* _Activity_
For each record that follows, give it back exactly, with no pictures included.

* _Recorded data_
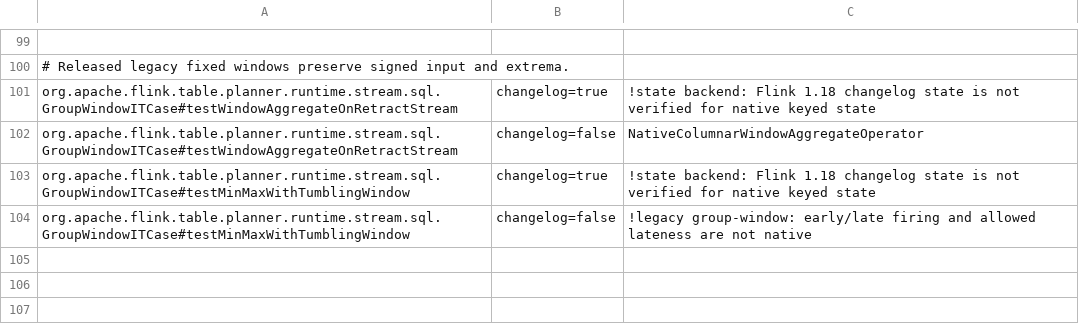
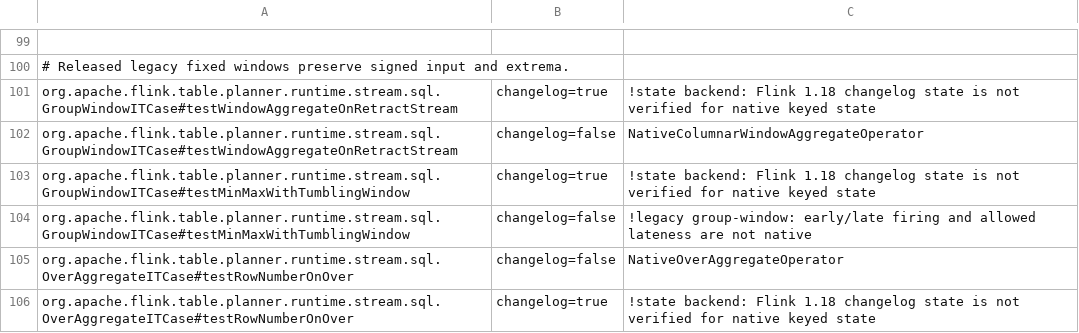
Before and after one commit to datafusion-contrib/StreamFusion, a TSV file: dev/flink-suite/agent/src/main/resources/native-execution-flink1.18-state.tsv, drawn as a sheet; only a part is shown, gaps mark what is left out.

Commit message:
Preserve row identity when ordinary rank inputs retract
Ordinary non-time ROW_NUMBER must delete the first matching retained row,
then update each surviving row's rank. Preserve incoming UPDATE_AFTER kinds
and Flink's non-transitive floating sort groups, including their comparison
key after its supplier is deleted and their first-equal-or-greater delete
probe. Reuse the existing Arrow sort/payload and checkpoint layout for binary
and interval order types and admit verified computed collection orders.

The upstream execution observer now binds OVER input itself; native Calc
work cannot stand in for the required rank counter. Keep released 1.18's
factory rejection and the remaining positive-TTL/nested-floating gates.
Published 2.2.1 expires state views independently, unlike the sibling
checkout's whole-partition cleanup timer.

Release+mimalloc complete jobs, including both transposes, improve
3.37-4.04x over stock Flink and 3.65-4.27x over actual previous fallback.
All five representative profiles win without an optimization pass. Retain
all alternating trials, ranges, source/library hashes and validation evidence.

Validation: 905 Rust tests pass (two ignored), 24 added Criterion fixtures,
148 related SQL/operator checks on 2.2, 19 checks plus 62 released-host skips
on 1.18, typed repeated recovery and memory/RocksDB transitions. Six unchanged
upstream processing-time counter runs each consume 15 native OVER rows;
agent tests, runtime-scope tests and strict documentation validation pass.

```diff
--- a/dev/flink-suite/agent/src/main/resources/native-execution-flink1.18-state.tsv
+++ b/dev/flink-suite/agent/src/main/resources/native-execution-flink1.18-state.tsv
@@ -104 +104,3 @@ org.apache.flink.table.planner.runtime.stream.sql.GroupWindowITCase#testMinMaxWi
 org.apache.flink.table.planner.runtime.stream.sql.GroupWindowITCase#testMinMaxWithTumblingWindow	changelog=false	!legacy group-window: early/late firing and allowed lateness are not native
+org.apache.flink.table.planner.runtime.stream.sql.OverAggregateITCase#testRowNumberOnOver	changelog=false	NativeOverAggregateOperator
+org.apache.flink.table.planner.runtime.stream.sql.OverAggregateITCase#testRowNumberOnOver	changelog=true	!state backend: Flink 1.18 changelog state is not verified for native keyed state
```
Also changed, not shown: dev/flink-suite/agent/src/main/resources/native-execution-flink1.18.tsv, dev/flink-suite/agent/src/main/resources/native-execution.tsv, 21 other files.
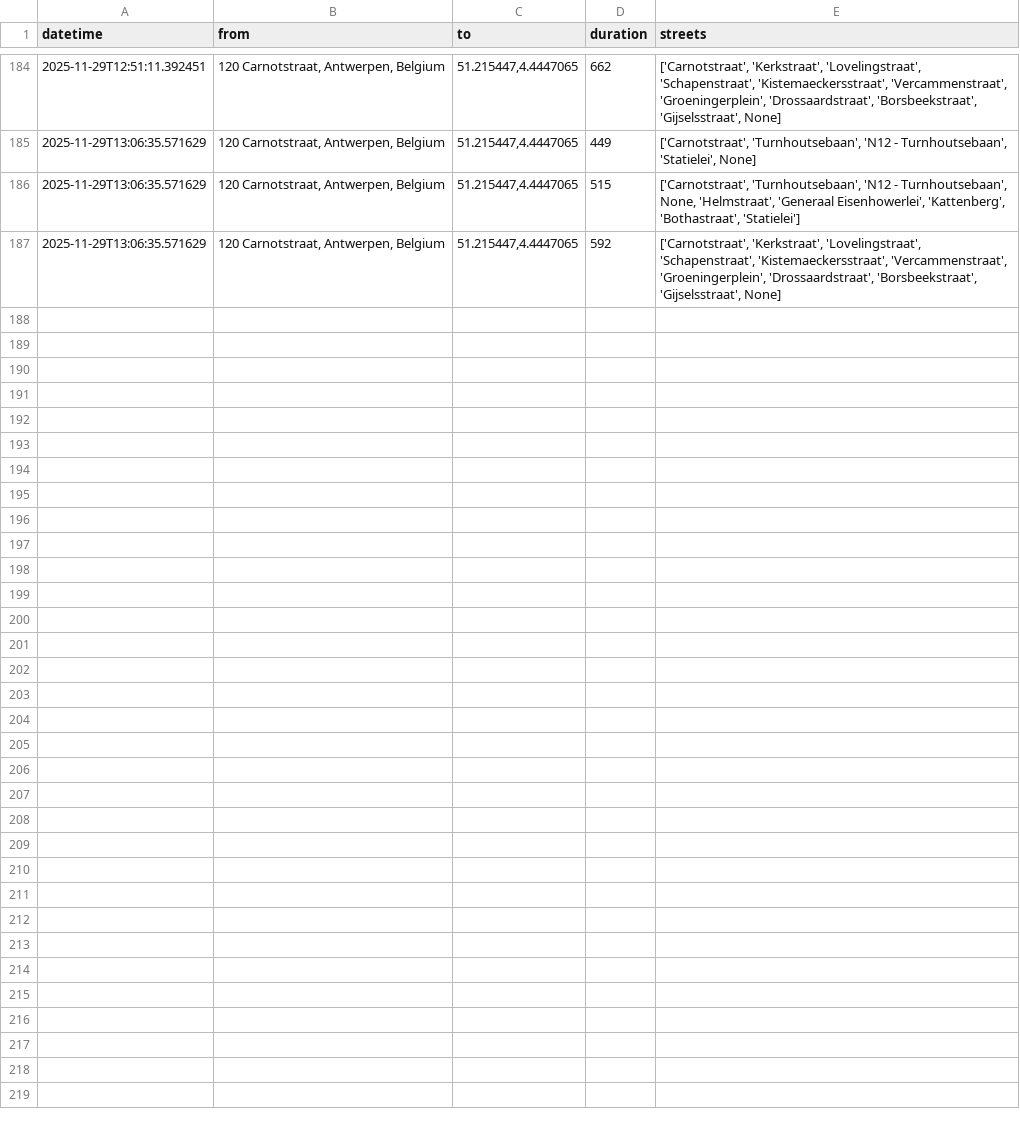
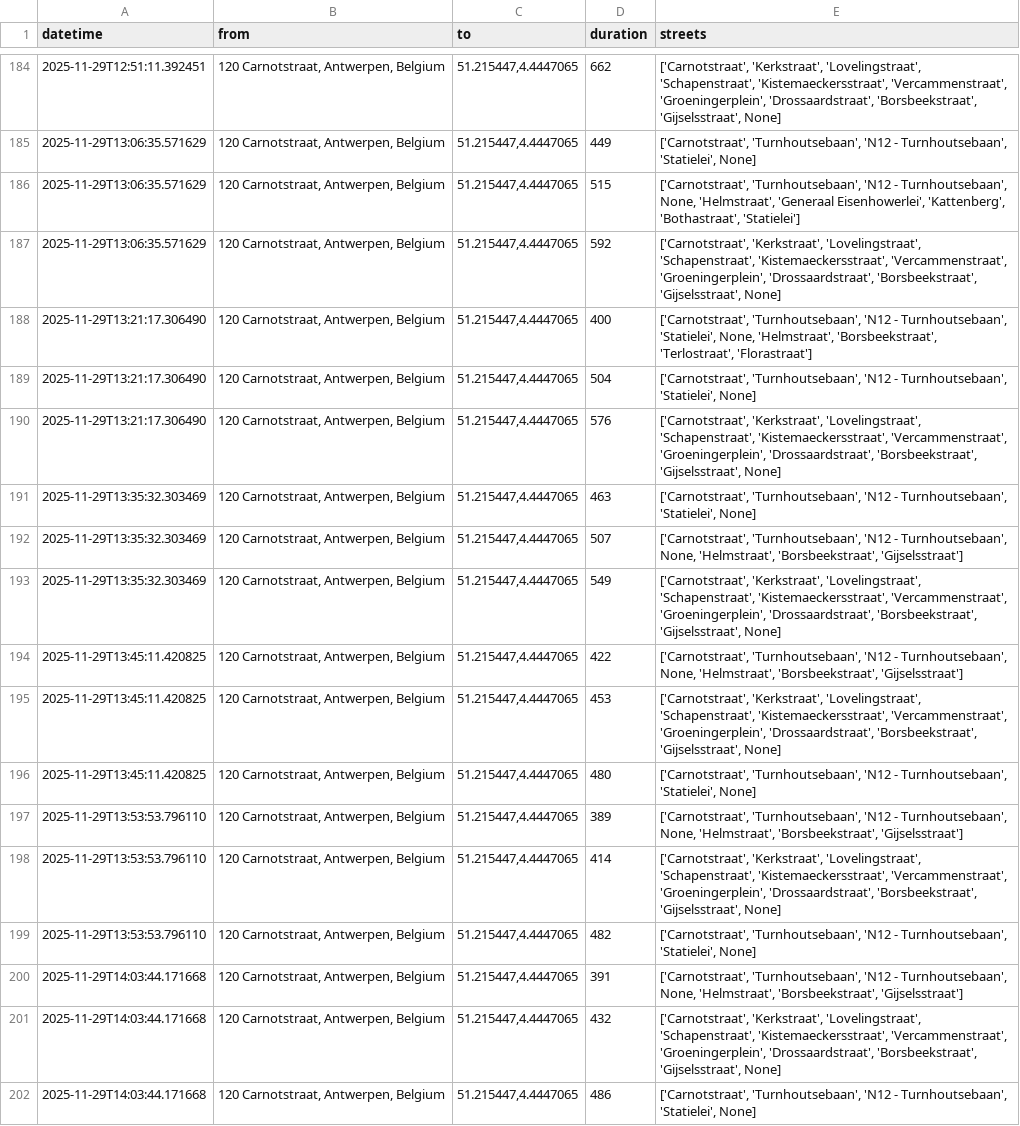
Before and after one commit to mrft/traffic-monitor, a TSV file: data/traffic.tsv, drawn as a sheet; only a part is shown, gaps mark what is left out.

```diff
--- a/data/traffic.tsv
+++ b/data/traffic.tsv
@@ -187 +187,16 @@ datetime	from	to	duration	streets
 2025-11-29T13:06:35.571629	120 Carnotstraat, Antwerpen, Belgium	51.215447,4.4447065	592	['Carnotstraat', 'Kerkstraat', 'Lovelingstraat', 'Schapenstraat', 'Kistemaeckersstraat', 'Vercammenstraat', 'Groeningerplein', 'Drossaardstraat', 'Borsbeekstraat', 'Gijselsstraat', None]
+2025-11-29T13:21:17.306490	120 Carnotstraat, Antwerpen, Belgium	51.215447,4.4447065	400	['Carnotstraat', 'Turnhoutsebaan', 'N12 - Turnhoutsebaan', 'Statielei', None, 'Helmstraat', 'Borsbeekstraat', 'Terlostraat', 'Florastraat']
+2025-11-29T13:21:17.306490	120 Carnotstraat, Antwerpen, Belgium	51.215447,4.4447065	504	['Carnotstraat', 'Turnhoutsebaan', 'N12 - Turnhoutsebaan', 'Statielei', None]
+2025-11-29T13:21:17.306490	120 Carnotstraat, Antwerpen, Belgium	51.215447,4.4447065	576	['Carnotstraat', 'Kerkstraat', 'Lovelingstraat', 'Schapenstraat', 'Kistemaeckersstraat', 'Vercammenstraat', 'Groeningerplein', 'Drossaardstraat', 'Borsbeekstraat', 'Gijselsstraat', None]
+2025-11-29T13:35:32.303469	120 Carnotstraat, Antwerpen, Belgium	51.215447,4.4447065	463	['Carnotstraat', 'Turnhoutsebaan', 'N12 - Turnhoutsebaan', 'Statielei', None]
+2025-11-29T13:35:32.303469	120 Carnotstraat, Antwerpen, Belgium	51.215447,4.4447065	507	['Carnotstraat', 'Turnhoutsebaan', 'N12 - Turnhoutsebaan', None, 'Helmstraat', 'Borsbeekstraat', 'Gijselsstraat']
+2025-11-29T13:35:32.303469	120 Carnotstraat, Antwerpen, Belgium	51.215447,4.4447065	549	['Carnotstraat', 'Kerkstraat', 'Lovelingstraat', 'Schapenstraat', 'Kistemaeckersstraat', 'Vercammenstraat', 'Groeningerplein', 'Drossaardstraat', 'Borsbeekstraat', 'Gijselsstraat', None]
+2025-11-29T13:45:11.420825	120 Carnotstraat, Antwerpen, Belgium	51.215447,4.4447065	422	['Carnotstraat', 'Turnhoutsebaan', 'N12 - Turnhoutsebaan', None, 'Helmstraat', 'Borsbeekstraat', 'Gijselsstraat']
+2025-11-29T13:45:11.420825	120 Carnotstraat, Antwerpen, Belgium	51.215447,4.4447065	453	['Carnotstraat', 'Kerkstraat', 'Lovelingstraat', 'Schapenstraat', 'Kistemaeckersstraat', 'Vercammenstraat', 'Groeningerplein', 'Drossaardstraat', 'Borsbeekstraat', 'Gijselsstraat', None]
+2025-11-29T13:45:11.420825	120 Carnotstraat, Antwerpen, Belgium	51.215447,4.4447065	480	['Carnotstraat', 'Turnhoutsebaan', 'N12 - Turnhoutsebaan', 'Statielei', None]
+2025-11-29T13:53:53.796110	120 Carnotstraat, Antwerpen, Belgium	51.215447,4.4447065	389	['Carnotstraat', 'Turnhoutsebaan', 'N12 - Turnhoutsebaan', None, 'Helmstraat', 'Borsbeekstraat', 'Gijselsstraat']
+2025-11-29T13:53:53.796110	120 Carnotstraat, Antwerpen, Belgium	51.215447,4.4447065	414	['Carnotstraat', 'Kerkstraat', 'Lovelingstraat', 'Schapenstraat', 'Kistemaeckersstraat', 'Vercammenstraat', 'Groeningerplein', 'Drossaardstraat', 'Borsbeekstraat', 'Gijselsstraat', None]
+2025-11-29T13:53:53.796110	120 Carnotstraat, Antwerpen, Belgium	51.215447,4.4447065	482	['Carnotstraat', 'Turnhoutsebaan', 'N12 - Turnhoutsebaan', 'Statielei', None]
+2025-11-29T14:03:44.171668	120 Carnotstraat, Antwerpen, Belgium	51.215447,4.4447065	391	['Carnotstraat', 'Turnhoutsebaan', 'N12 - Turnhoutsebaan', None, 'Helmstraat', 'Borsbeekstraat', 'Gijselsstraat']
+2025-11-29T14:03:44.171668	120 Carnotstraat, Antwerpen, Belgium	51.215447,4.4447065	432	['Carnotstraat', 'Kerkstraat', 'Lovelingstraat', 'Schapenstraat', 'Kistemaeckersstraat', 'Vercammenstraat', 'Groeningerplein', 'Drossaardstraat', 'Borsbeekstraat', 'Gijselsstraat', None]
+2025-11-29T14:03:44.171668	120 Carnotstraat, Antwerpen, Belgium	51.215447,4.4447065	486	['Carnotstraat', 'Turnhoutsebaan', 'N12 - Turnhoutsebaan', 'Statielei', None]
```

* _Result_
Before and after one commit to datafusion-contrib/StreamFusion, a TSV file: dev/flink-suite/agent/src/main/resources/native-execution-flink1.18-state.tsv, drawn as a sheet; only a part is shown, gaps mark what is left out.

Commit message:
Preserve row identity when ordinary rank inputs retract
Ordinary non-time ROW_NUMBER must delete the first matching retained row,
then update each surviving row's rank. Preserve incoming UPDATE_AFTER kinds
and Flink's non-transitive floating sort groups, including their comparison
key after its supplier is deleted and their first-equal-or-greater delete
probe. Reuse the existing Arrow sort/payload and checkpoint layout for binary
and interval order types and admit verified computed collection orders.

The upstream execution observer now binds OVER input itself; native Calc
work cannot stand in for the required rank counter. Keep released 1.18's
factory rejection and the remaining positive-TTL/nested-floating gates.
Published 2.2.1 expires state views independently, unlike the sibling
checkout's whole-partition cleanup timer.

Release+mimalloc complete jobs, including both transposes, improve
3.37-4.04x over stock Flink and 3.65-4.27x over actual previous fallback.
All five representative profiles win without an optimization pass. Retain
all alternating trials, ranges, source/library hashes and validation evidence.

Validation: 905 Rust tests pass (two ignored), 24 added Criterion fixtures,
148 related SQL/operator checks on 2.2, 19 checks plus 62 released-host skips
on 1.18, typed repeated recovery and memory/RocksDB transitions. Six unchanged
upstream processing-time counter runs each consume 15 native OVER rows;
agent tests, runtime-scope tests and strict documentation validation pass.

```diff
--- a/dev/flink-suite/agent/src/main/resources/native-execution-flink1.18-state.tsv
+++ b/dev/flink-suite/agent/src/main/resources/native-execution-flink1.18-state.tsv
@@ -104 +104,3 @@ org.apache.flink.table.planner.runtime.stream.sql.GroupWindowITCase#testMinMaxWi
 org.apache.flink.table.planner.runtime.stream.sql.GroupWindowITCase#testMinMaxWithTumblingWindow	changelog=false	!legacy group-window: early/late firing and allowed lateness are not native
+org.apache.flink.table.planner.runtime.stream.sql.OverAggregateITCase#testRowNumberOnOver	changelog=false	NativeOverAggregateOperator
+org.apache.flink.table.planner.runtime.stream.sql.OverAggregateITCase#testRowNumberOnOver	changelog=true	!state backend: Flink 1.18 changelog state is not verified for native keyed state
```
Also changed, not shown: dev/flink-suite/agent/src/main/resources/native-execution-flink1.18.tsv, dev/flink-suite/agent/src/main/resources/native-execution.tsv, 21 other files.
Before and after one commit to mrft/traffic-monitor, a TSV file: data/traffic.tsv, drawn as a sheet; only a part is shown, gaps mark what is left out.

```diff
--- a/data/traffic.tsv
+++ b/data/traffic.tsv
@@ -187 +187,16 @@ datetime	from	to	duration	streets
 2025-11-29T13:06:35.571629	120 Carnotstraat, Antwerpen, Belgium	51.215447,4.4447065	592	['Carnotstraat', 'Kerkstraat', 'Lovelingstraat', 'Schapenstraat', 'Kistemaeckersstraat', 'Vercammenstraat', 'Groeningerplein', 'Drossaardstraat', 'Borsbeekstraat', 'Gijselsstraat', None]
+2025-11-29T13:21:17.306490	120 Carnotstraat, Antwerpen, Belgium	51.215447,4.4447065	400	['Carnotstraat', 'Turnhoutsebaan', 'N12 - Turnhoutsebaan', 'Statielei', None, 'Helmstraat', 'Borsbeekstraat', 'Terlostraat', 'Florastraat']
+2025-11-29T13:21:17.306490	120 Carnotstraat, Antwerpen, Belgium	51.215447,4.4447065	504	['Carnotstraat', 'Turnhoutsebaan', 'N12 - Turnhoutsebaan', 'Statielei', None]
+2025-11-29T13:21:17.306490	120 Carnotstraat, Antwerpen, Belgium	51.215447,4.4447065	576	['Carnotstraat', 'Kerkstraat', 'Lovelingstraat', 'Schapenstraat', 'Kistemaeckersstraat', 'Vercammenstraat', 'Groeningerplein', 'Drossaardstraat', 'Borsbeekstraat', 'Gijselsstraat', None]
+2025-11-29T13:35:32.303469	120 Carnotstraat, Antwerpen, Belgium	51.215447,4.4447065	463	['Carnotstraat', 'Turnhoutsebaan', 'N12 - Turnhoutsebaan', 'Statielei', None]
+2025-11-29T13:35:32.303469	120 Carnotstraat, Antwerpen, Belgium	51.215447,4.4447065	507	['Carnotstraat', 'Turnhoutsebaan', 'N12 - Turnhoutsebaan', None, 'Helmstraat', 'Borsbeekstraat', 'Gijselsstraat']
+2025-11-29T13:35:32.303469	120 Carnotstraat, Antwerpen, Belgium	51.215447,4.4447065	549	['Carnotstraat', 'Kerkstraat', 'Lovelingstraat', 'Schapenstraat', 'Kistemaeckersstraat', 'Vercammenstraat', 'Groeningerplein', 'Drossaardstraat', 'Borsbeekstraat', 'Gijselsstraat', None]
+2025-11-29T13:45:11.420825	120 Carnotstraat, Antwerpen, Belgium	51.215447,4.4447065	422	['Carnotstraat', 'Turnhoutsebaan', 'N12 - Turnhoutsebaan', None, 'Helmstraat', 'Borsbeekstraat', 'Gijselsstraat']
+2025-11-29T13:45:11.420825	120 Carnotstraat, Antwerpen, Belgium	51.215447,4.4447065	453	['Carnotstraat', 'Kerkstraat', 'Lovelingstraat', 'Schapenstraat', 'Kistemaeckersstraat', 'Vercammenstraat', 'Groeningerplein', 'Drossaardstraat', 'Borsbeekstraat', 'Gijselsstraat', None]
+2025-11-29T13:45:11.420825	120 Carnotstraat, Antwerpen, Belgium	51.215447,4.4447065	480	['Carnotstraat', 'Turnhoutsebaan', 'N12 - Turnhoutsebaan', 'Statielei', None]
+2025-11-29T13:53:53.796110	120 Carnotstraat, Antwerpen, Belgium	51.215447,4.4447065	389	['Carnotstraat', 'Turnhoutsebaan', 'N12 - Turnhoutsebaan', None, 'Helmstraat', 'Borsbeekstraat', 'Gijselsstraat']
+2025-11-29T13:53:53.796110	120 Carnotstraat, Antwerpen, Belgium	51.215447,4.4447065	414	['Carnotstraat', 'Kerkstraat', 'Lovelingstraat', 'Schapenstraat', 'Kistemaeckersstraat', 'Vercammenstraat', 'Groeningerplein', 'Drossaardstraat', 'Borsbeekstraat', 'Gijselsstraat', None]
+2025-11-29T13:53:53.796110	120 Carnotstraat, Antwerpen, Belgium	51.215447,4.4447065	482	['Carnotstraat', 'Turnhoutsebaan', 'N12 - Turnhoutsebaan', 'Statielei', None]
+2025-11-29T14:03:44.171668	120 Carnotstraat, Antwerpen, Belgium	51.215447,4.4447065	391	['Carnotstraat', 'Turnhoutsebaan', 'N12 - Turnhoutsebaan', None, 'Helmstraat', 'Borsbeekstraat', 'Gijselsstraat']
+2025-11-29T14:03:44.171668	120 Carnotstraat, Antwerpen, Belgium	51.215447,4.4447065	432	['Carnotstraat', 'Kerkstraat', 'Lovelingstraat', 'Schapenstraat', 'Kistemaeckersstraat', 'Vercammenstraat', 'Groeningerplein', 'Drossaardstraat', 'Borsbeekstraat', 'Gijselsstraat', None]
+2025-11-29T14:03:44.171668	120 Carnotstraat, Antwerpen, Belgium	51.215447,4.4447065	486	['Carnotstraat', 'Turnhoutsebaan', 'N12 - Turnhoutsebaan', 'Statielei', None]
```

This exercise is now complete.